[Recorded data]
-- Opening Marker --
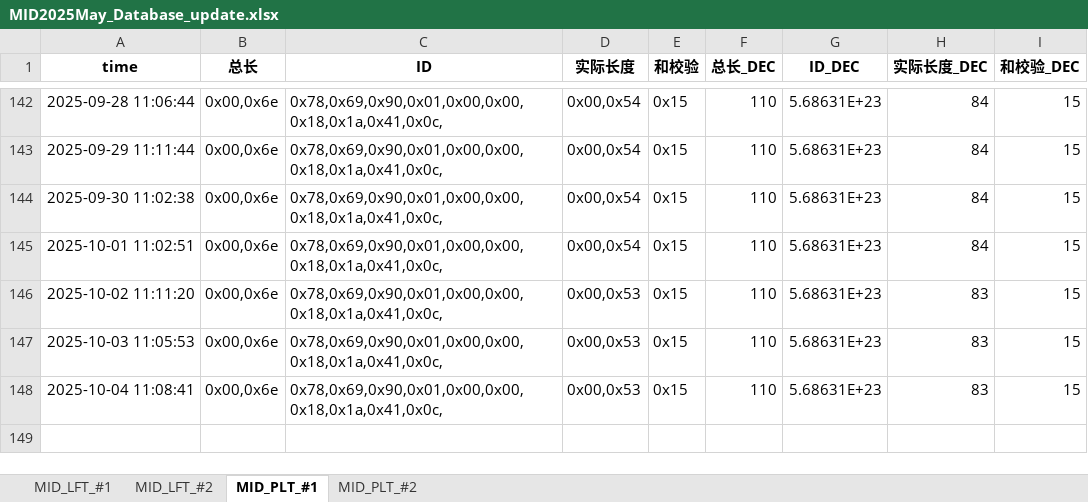
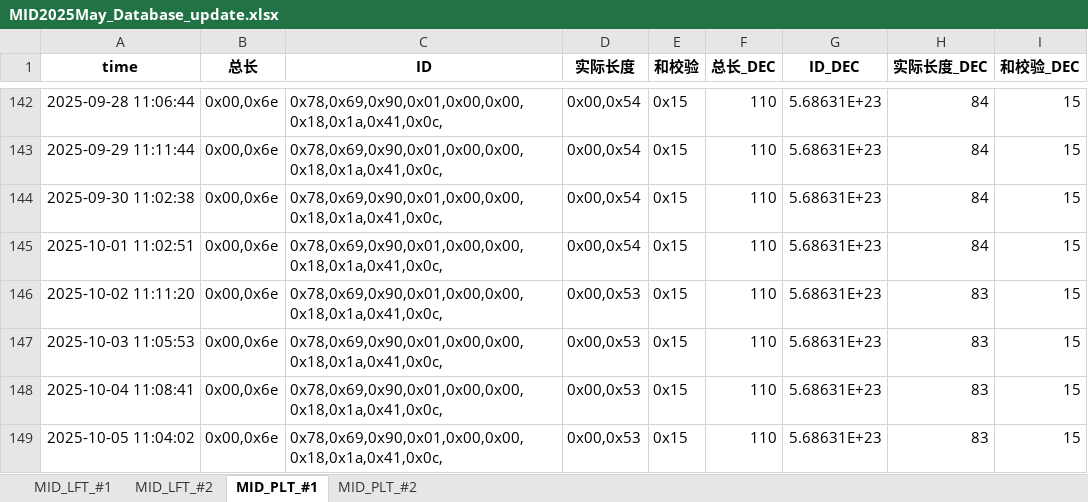
Before and after one commit to weichencsu/millwear_demoapp, an Excel workbook: MID2025May_Database_update.xlsx, sheet MID_PLT_#1, drawn as a sheet; only a part is shown, gaps mark what is left out; values as stored, in another font and other column widths than the file's, no borders; the diff names each change by its address in the sheet, - before the commit and + after, or states it on an @@ line.

```diff
--- a/MID2025May_Database_update.xlsx (sheet MID_PLT_#1)
+++ b/MID2025May_Database_update.xlsx (sheet MID_PLT_#1)
+row 149: 2025-10-05 11:04:02 | 0x00,0x6e | 0x78,0x69,0x90,0x01,0x00,0x00,0x18,0x1a,0x41,0x0c, | 0x00,0x53 | 0x15 | 110 | 5.68631E+23 | 83 | 15
```
Also changed, not shown: sheet MID_PLT_#2, sheet MID_LFT_#1, sheet MID_LFT_#2.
-- Closing Marker --
* _REQUIREMENT_
Please state how many lines in the entries include the string "shown", giving no more than the number.

* _REPLY TO THE TASK_
2